-- ACTIVITY --
Report every line of the data that includes "There".

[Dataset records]
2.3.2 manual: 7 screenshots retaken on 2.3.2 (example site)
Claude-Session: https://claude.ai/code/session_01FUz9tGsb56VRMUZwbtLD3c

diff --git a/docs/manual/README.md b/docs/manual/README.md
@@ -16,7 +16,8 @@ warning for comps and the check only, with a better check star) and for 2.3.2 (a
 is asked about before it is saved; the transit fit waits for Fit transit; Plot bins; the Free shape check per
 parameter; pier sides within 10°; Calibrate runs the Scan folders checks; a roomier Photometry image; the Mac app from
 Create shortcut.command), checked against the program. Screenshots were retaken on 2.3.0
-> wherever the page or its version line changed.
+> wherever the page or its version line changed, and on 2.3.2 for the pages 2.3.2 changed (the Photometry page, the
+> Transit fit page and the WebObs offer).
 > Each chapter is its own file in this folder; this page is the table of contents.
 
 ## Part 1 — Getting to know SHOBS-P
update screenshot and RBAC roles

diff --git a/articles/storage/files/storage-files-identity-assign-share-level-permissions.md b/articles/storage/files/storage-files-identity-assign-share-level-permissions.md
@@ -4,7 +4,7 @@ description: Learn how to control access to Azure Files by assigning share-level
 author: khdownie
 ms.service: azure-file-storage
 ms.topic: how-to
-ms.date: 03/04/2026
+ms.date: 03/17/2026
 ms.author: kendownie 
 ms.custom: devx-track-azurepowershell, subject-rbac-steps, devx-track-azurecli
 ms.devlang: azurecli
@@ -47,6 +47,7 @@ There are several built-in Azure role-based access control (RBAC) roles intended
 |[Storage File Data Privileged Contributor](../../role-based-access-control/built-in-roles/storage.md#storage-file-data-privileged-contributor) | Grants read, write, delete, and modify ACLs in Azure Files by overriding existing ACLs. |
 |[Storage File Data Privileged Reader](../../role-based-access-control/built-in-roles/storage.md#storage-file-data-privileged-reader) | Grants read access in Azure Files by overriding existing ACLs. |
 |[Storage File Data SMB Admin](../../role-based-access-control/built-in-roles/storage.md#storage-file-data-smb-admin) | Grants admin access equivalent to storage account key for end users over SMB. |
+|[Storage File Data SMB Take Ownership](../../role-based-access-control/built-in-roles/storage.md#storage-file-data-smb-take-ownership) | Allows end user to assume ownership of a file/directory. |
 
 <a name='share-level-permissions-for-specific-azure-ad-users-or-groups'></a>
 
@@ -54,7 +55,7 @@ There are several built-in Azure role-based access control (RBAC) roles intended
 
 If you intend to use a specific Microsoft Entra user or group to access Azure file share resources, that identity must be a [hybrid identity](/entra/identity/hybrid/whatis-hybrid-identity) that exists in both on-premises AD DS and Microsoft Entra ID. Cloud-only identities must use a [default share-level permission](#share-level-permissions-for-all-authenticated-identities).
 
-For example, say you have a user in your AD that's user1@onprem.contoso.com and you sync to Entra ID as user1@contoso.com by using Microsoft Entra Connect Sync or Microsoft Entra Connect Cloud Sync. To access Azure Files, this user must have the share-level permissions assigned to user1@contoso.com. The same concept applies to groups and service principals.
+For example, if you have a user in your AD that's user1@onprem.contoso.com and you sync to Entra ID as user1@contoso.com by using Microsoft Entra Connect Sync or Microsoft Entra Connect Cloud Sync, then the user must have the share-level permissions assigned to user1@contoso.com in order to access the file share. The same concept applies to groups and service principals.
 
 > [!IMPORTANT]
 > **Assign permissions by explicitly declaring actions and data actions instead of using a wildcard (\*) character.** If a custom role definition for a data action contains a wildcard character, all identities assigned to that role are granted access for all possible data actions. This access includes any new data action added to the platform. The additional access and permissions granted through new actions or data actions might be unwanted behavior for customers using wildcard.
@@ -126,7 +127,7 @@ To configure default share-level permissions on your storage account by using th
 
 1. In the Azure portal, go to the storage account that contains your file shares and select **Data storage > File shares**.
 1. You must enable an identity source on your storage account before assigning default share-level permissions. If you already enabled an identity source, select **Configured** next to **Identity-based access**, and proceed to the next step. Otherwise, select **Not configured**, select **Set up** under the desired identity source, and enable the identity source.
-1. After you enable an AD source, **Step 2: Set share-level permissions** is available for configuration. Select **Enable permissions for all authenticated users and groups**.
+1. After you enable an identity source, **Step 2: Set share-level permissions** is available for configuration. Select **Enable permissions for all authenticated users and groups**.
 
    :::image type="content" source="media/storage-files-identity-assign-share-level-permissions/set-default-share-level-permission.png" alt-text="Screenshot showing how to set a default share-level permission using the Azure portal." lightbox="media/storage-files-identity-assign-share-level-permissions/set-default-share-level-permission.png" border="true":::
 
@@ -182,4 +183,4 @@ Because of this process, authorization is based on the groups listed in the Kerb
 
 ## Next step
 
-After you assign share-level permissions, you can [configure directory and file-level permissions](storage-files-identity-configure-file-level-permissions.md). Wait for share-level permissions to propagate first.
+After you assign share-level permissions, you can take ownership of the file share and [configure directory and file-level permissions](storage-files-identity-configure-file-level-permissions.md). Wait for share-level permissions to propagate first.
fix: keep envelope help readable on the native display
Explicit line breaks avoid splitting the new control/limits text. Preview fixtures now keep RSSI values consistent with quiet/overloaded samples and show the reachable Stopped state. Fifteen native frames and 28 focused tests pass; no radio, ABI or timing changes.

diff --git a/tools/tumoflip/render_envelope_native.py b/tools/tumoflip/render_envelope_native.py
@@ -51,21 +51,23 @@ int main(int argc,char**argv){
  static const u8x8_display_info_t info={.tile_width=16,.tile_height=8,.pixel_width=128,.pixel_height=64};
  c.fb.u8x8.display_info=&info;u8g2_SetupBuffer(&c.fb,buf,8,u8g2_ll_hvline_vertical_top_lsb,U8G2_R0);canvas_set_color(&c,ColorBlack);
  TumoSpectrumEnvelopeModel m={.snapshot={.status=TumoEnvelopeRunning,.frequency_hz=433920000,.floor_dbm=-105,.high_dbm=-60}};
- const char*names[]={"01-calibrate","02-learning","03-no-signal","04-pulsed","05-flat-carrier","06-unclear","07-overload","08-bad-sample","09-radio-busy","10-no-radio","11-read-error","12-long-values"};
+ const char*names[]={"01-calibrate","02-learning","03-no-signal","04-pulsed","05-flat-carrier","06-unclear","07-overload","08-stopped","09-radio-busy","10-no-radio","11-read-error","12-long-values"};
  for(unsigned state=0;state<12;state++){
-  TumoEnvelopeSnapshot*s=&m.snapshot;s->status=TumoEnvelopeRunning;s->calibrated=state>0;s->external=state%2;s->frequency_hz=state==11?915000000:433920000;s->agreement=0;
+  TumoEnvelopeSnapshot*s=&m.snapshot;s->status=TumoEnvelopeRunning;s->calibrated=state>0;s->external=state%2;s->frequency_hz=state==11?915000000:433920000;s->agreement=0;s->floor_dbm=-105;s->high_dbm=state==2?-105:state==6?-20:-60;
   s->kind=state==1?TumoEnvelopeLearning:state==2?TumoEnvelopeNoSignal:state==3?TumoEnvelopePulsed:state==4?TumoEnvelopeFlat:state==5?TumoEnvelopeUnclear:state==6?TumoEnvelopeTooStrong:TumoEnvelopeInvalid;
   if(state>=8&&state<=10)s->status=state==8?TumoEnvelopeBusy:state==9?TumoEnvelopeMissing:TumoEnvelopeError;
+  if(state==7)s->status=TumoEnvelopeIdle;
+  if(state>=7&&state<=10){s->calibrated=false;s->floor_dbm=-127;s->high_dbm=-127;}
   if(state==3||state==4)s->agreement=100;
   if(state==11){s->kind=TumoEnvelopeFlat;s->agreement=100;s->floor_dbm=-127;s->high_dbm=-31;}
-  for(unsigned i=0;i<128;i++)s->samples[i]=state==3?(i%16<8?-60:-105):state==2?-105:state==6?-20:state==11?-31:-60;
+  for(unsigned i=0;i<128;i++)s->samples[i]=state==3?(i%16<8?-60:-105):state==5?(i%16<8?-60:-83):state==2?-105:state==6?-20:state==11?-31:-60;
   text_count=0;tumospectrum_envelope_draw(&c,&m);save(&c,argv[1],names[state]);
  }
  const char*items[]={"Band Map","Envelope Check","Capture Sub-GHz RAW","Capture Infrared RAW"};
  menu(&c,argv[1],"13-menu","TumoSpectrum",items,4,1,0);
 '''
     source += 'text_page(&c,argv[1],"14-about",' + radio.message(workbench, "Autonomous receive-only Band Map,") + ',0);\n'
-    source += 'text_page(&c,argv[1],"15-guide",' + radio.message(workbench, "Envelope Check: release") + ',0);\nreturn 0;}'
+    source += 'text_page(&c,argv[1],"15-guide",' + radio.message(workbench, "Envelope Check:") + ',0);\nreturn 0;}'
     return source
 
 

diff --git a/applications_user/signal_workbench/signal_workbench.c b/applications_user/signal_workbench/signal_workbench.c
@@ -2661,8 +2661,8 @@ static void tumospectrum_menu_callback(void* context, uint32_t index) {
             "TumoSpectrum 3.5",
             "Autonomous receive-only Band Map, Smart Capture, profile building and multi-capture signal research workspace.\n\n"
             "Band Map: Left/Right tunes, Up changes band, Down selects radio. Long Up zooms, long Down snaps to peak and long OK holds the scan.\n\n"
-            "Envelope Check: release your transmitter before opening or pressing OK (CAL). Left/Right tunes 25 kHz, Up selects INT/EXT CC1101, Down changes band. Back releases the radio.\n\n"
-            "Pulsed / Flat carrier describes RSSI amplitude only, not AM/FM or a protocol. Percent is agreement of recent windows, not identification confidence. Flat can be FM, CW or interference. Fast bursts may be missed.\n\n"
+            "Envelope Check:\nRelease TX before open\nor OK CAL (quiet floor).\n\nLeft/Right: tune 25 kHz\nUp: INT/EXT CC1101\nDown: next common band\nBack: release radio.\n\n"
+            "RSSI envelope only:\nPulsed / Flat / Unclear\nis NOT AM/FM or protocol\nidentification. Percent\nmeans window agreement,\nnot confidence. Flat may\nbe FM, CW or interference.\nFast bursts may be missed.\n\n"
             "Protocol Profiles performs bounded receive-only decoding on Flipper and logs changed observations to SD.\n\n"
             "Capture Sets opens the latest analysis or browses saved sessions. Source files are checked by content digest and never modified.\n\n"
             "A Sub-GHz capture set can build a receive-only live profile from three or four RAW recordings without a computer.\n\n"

-- TASK RESPONSE --
@@ -47,6 +47,7 @@ There are several built-in Azure role-based access control (RBAC) roles intended
@@ -54,7 +55,7 @@ There are several built-in Azure role-based access control (RBAC) roles intended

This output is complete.